Itemized modification records:
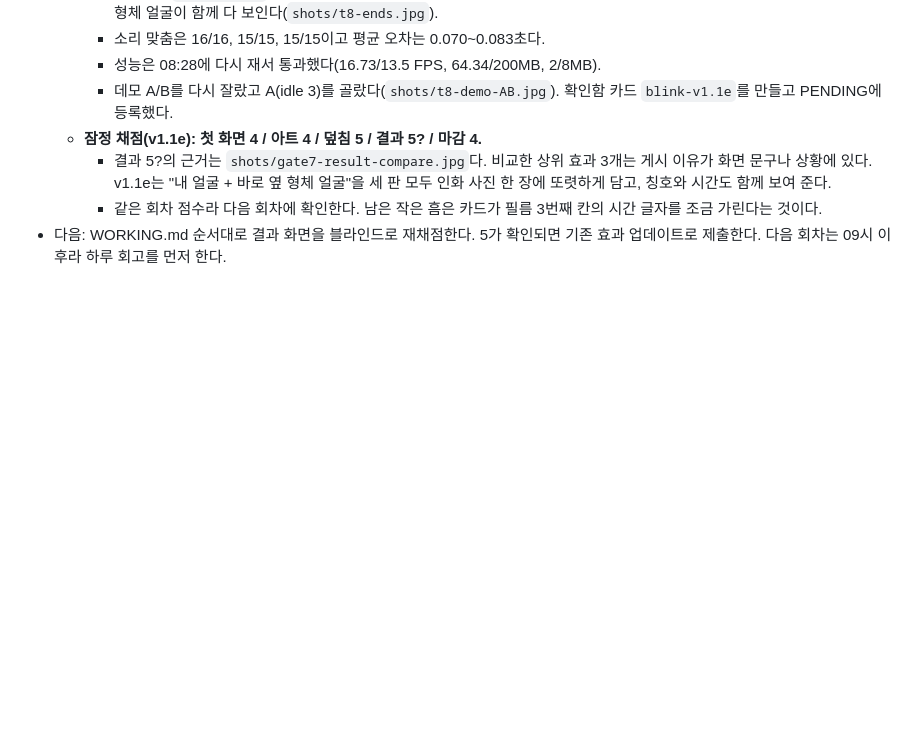
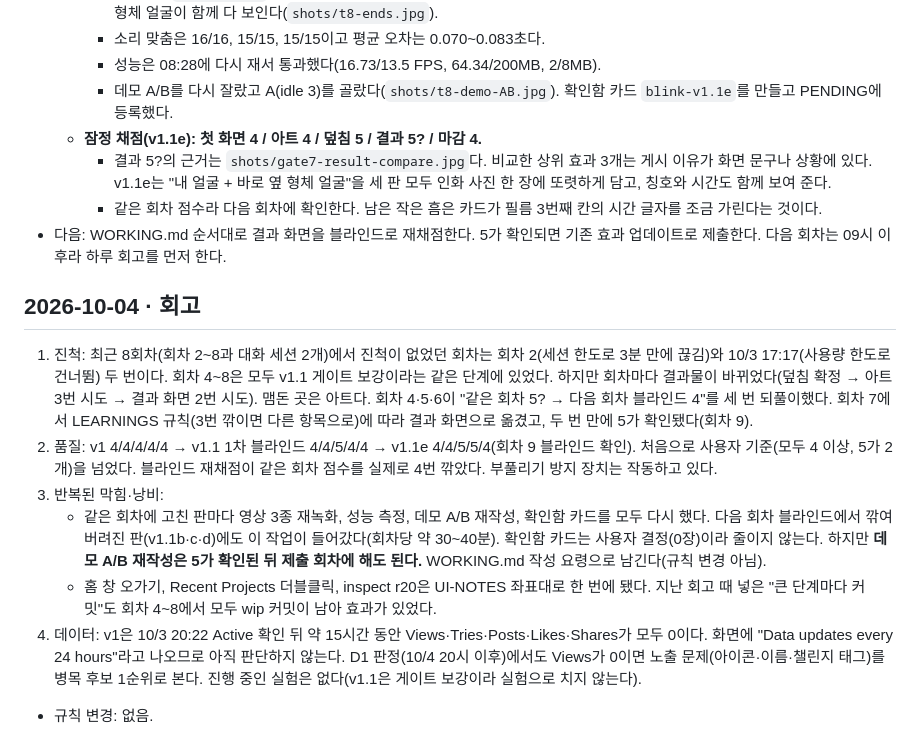
Before and after one commit to qruse/tiktok, a Markdown page: effect-house-lab/loop/LOOP-LOG.md, the part around the change. GitHub-like rendering; blank space fills up the shorter version.

Commit message:
loop: wip 회차 9 회고, v1.1 결과 블라인드 5 확인

```diff
--- a/effect-house-lab/loop/LOOP-LOG.md
+++ b/effect-house-lab/loop/LOOP-LOG.md
@@ -169,3 +169,12 @@
     - 결과 5?의 근거는 `shots/gate7-result-compare.jpg`다. 비교한 상위 효과 3개는 게시 이유가 화면 문구나 상황에 있다. v1.1e는 "내 얼굴 + 바로 옆 형체 얼굴"을 세 판 모두 인화 사진 한 장에 또렷하게 담고, 칭호와 시간도 함께 보여 준다.
     - 같은 회차 점수라 다음 회차에 확인한다. 남은 작은 흠은 카드가 필름 3번째 칸의 시간 글자를 조금 가린다는 것이다.
 - 다음: WORKING.md 순서대로 결과 화면을 블라인드로 재채점한다. 5가 확인되면 기존 효과 업데이트로 제출한다. 다음 회차는 09시 이후라 하루 회고를 먼저 한다.
+
+## 2026-10-04 · 회고
+1. 진척: 최근 8회차(회차 2~8과 대화 세션 2개)에서 진척이 없었던 회차는 회차 2(세션 한도로 3분 만에 끊김)와 10/3 17:17(사용량 한도로 건너뜀) 두 번이다. 회차 4~8은 모두 v1.1 게이트 보강이라는 같은 단계에 있었다. 하지만 회차마다 결과물이 바뀌었다(덮침 확정 → 아트 3번 시도 → 결과 화면 2번 시도). 맴돈 곳은 아트다. 회차 4·5·6이 "같은 회차 5? → 다음 회차 블라인드 4"를 세 번 되풀이했다. 회차 7에서 LEARNINGS 규칙(3번 깎이면 다른 항목으로)에 따라 결과 화면으로 옮겼고, 두 번 만에 5가 확인됐다(회차 9).
+2. 품질: v1 4/4/4/4/4 → v1.1 1차 블라인드 4/4/5/4/4 → v1.1e 4/4/5/5/4(회차 9 블라인드 확인). 처음으로 사용자 기준(모두 4 이상, 5가 2개)을 넘었다. 블라인드 재채점이 같은 회차 점수를 실제로 4번 깎았다. 부풀리기 방지 장치는 작동하고 있다.
+3. 반복된 막힘·낭비:
+   - 같은 회차에 고친 판마다 영상 3종 재녹화, 성능 측정, 데모 A/B 재작성, 확인함 카드를 모두 다시 했다. 다음 회차 블라인드에서 깎여 버려진 판(v1.1b·c·d)에도 이 작업이 들어갔다(회차당 약 30~40분). 확인함 카드는 사용자 결정(0장)이라 줄이지 않는다. 하지만 **데모 A/B 재작성은 5가 확인된 뒤 제출 회차에 해도 된다.** WORKING.md 작성 요령으로 남긴다(규칙 변경 아님).
+   - 홈 창 오가기, Recent Projects 더블클릭, inspect r20은 UI-NOTES 좌표대로 한 번에 됐다. 지난 회고 때 넣은 "큰 단계마다 커밋"도 회차 4~8에서 모두 wip 커밋이 남아 효과가 있었다.
+4. 데이터: v1은 10/3 20:22 Active 확인 뒤 약 15시간 동안 Views·Tries·Posts·Likes·Shares가 모두 0이다. 화면에 "Data updates every 24 hours"라고 나오므로 아직 판단하지 않는다. D1 판정(10/4 20시 이후)에서도 Views가 0이면 노출 문제(아이콘·이름·챌린지 태그)를 병목 후보 1순위로 본다. 진행 중인 실험은 없다(v1.1은 게이트 보강이라 실험으로 치지 않는다).
+- 규칙 변경: 없음.
```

# [TASK PROMPT]
What's needed is an exact copy of every entry, free of pictures.

# [SOLVED PROBLEM]
Before and after one commit to qruse/tiktok, a Markdown page: effect-house-lab/loop/LOOP-LOG.md, the part around the change. GitHub-like rendering; blank space fills up the shorter version.

Commit message:
loop: wip 회차 9 회고, v1.1 결과 블라인드 5 확인

```diff
--- a/effect-house-lab/loop/LOOP-LOG.md
+++ b/effect-house-lab/loop/LOOP-LOG.md
@@ -169,3 +169,12 @@
     - 결과 5?의 근거는 `shots/gate7-result-compare.jpg`다. 비교한 상위 효과 3개는 게시 이유가 화면 문구나 상황에 있다. v1.1e는 "내 얼굴 + 바로 옆 형체 얼굴"을 세 판 모두 인화 사진 한 장에 또렷하게 담고, 칭호와 시간도 함께 보여 준다.
     - 같은 회차 점수라 다음 회차에 확인한다. 남은 작은 흠은 카드가 필름 3번째 칸의 시간 글자를 조금 가린다는 것이다.
 - 다음: WORKING.md 순서대로 결과 화면을 블라인드로 재채점한다. 5가 확인되면 기존 효과 업데이트로 제출한다. 다음 회차는 09시 이후라 하루 회고를 먼저 한다.
+
+## 2026-10-04 · 회고
+1. 진척: 최근 8회차(회차 2~8과 대화 세션 2개)에서 진척이 없었던 회차는 회차 2(세션 한도로 3분 만에 끊김)와 10/3 17:17(사용량 한도로 건너뜀) 두 번이다. 회차 4~8은 모두 v1.1 게이트 보강이라는 같은 단계에 있었다. 하지만 회차마다 결과물이 바뀌었다(덮침 확정 → 아트 3번 시도 → 결과 화면 2번 시도). 맴돈 곳은 아트다. 회차 4·5·6이 "같은 회차 5? → 다음 회차 블라인드 4"를 세 번 되풀이했다. 회차 7에서 LEARNINGS 규칙(3번 깎이면 다른 항목으로)에 따라 결과 화면으로 옮겼고, 두 번 만에 5가 확인됐다(회차 9).
+2. 품질: v1 4/4/4/4/4 → v1.1 1차 블라인드 4/4/5/4/4 → v1.1e 4/4/5/5/4(회차 9 블라인드 확인). 처음으로 사용자 기준(모두 4 이상, 5가 2개)을 넘었다. 블라인드 재채점이 같은 회차 점수를 실제로 4번 깎았다. 부풀리기 방지 장치는 작동하고 있다.
+3. 반복된 막힘·낭비:
+   - 같은 회차에 고친 판마다 영상 3종 재녹화, 성능 측정, 데모 A/B 재작성, 확인함 카드를 모두 다시 했다. 다음 회차 블라인드에서 깎여 버려진 판(v1.1b·c·d)에도 이 작업이 들어갔다(회차당 약 30~40분). 확인함 카드는 사용자 결정(0장)이라 줄이지 않는다. 하지만 **데모 A/B 재작성은 5가 확인된 뒤 제출 회차에 해도 된다.** WORKING.md 작성 요령으로 남긴다(규칙 변경 아님).
+   - 홈 창 오가기, Recent Projects 더블클릭, inspect r20은 UI-NOTES 좌표대로 한 번에 됐다. 지난 회고 때 넣은 "큰 단계마다 커밋"도 회차 4~8에서 모두 wip 커밋이 남아 효과가 있었다.
+4. 데이터: v1은 10/3 20:22 Active 확인 뒤 약 15시간 동안 Views·Tries·Posts·Likes·Shares가 모두 0이다. 화면에 "Data updates every 24 hours"라고 나오므로 아직 판단하지 않는다. D1 판정(10/4 20시 이후)에서도 Views가 0이면 노출 문제(아이콘·이름·챌린지 태그)를 병목 후보 1순위로 본다. 진행 중인 실험은 없다(v1.1은 게이트 보강이라 실험으로 치지 않는다).
+- 규칙 변경: 없음.
```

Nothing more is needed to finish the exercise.